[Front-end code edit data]
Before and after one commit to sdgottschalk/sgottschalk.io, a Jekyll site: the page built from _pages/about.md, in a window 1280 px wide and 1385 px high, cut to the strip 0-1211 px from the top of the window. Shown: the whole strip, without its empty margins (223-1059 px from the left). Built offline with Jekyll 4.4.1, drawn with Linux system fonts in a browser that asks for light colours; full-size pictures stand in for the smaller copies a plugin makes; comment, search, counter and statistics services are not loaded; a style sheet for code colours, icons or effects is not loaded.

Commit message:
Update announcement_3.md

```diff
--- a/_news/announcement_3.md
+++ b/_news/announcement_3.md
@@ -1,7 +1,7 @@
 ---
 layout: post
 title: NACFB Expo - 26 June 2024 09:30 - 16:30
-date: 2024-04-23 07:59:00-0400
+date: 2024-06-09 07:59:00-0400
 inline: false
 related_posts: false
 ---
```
--
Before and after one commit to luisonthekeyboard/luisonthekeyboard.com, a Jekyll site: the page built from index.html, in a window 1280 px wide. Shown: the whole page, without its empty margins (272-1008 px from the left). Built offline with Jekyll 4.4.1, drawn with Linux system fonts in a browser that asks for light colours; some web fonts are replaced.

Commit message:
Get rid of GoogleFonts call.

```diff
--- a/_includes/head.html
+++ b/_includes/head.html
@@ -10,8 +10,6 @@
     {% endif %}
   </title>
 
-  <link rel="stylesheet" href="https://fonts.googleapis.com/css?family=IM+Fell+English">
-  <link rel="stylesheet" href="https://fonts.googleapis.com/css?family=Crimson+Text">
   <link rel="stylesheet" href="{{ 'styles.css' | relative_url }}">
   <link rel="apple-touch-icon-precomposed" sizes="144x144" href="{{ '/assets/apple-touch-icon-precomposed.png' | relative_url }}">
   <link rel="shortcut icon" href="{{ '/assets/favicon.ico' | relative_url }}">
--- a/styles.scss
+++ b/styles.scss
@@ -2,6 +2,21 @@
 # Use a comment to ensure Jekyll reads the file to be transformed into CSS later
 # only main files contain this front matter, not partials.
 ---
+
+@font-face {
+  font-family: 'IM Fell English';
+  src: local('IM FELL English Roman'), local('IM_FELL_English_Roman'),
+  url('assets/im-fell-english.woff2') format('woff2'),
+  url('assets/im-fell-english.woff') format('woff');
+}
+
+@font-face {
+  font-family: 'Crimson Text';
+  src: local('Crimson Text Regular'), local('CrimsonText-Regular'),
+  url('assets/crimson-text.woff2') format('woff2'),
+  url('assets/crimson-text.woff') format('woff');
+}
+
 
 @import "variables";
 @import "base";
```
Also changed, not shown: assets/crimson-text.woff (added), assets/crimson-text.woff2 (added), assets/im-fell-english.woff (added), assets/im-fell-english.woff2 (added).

WORK INSTRUCTION: Among the lines above, find the ones containing "link" and copy them.

OUTPUT OF THE TASK:
-  <link rel="stylesheet" href="https://fonts.googleapis.com/css?family=IM+Fell+English">
-  <link rel="stylesheet" href="https://fonts.googleapis.com/css?family=Crimson+Text">
   <link rel="stylesheet" href="{{ 'styles.css' | relative_url }}">
   <link rel="apple-touch-icon-precomposed" sizes="144x144" href="{{ '/assets/apple-touch-icon-precomposed.png' | relative_url }}">
   <link rel="shortcut icon" href="{{ '/assets/favicon.ico' | relative_url }}">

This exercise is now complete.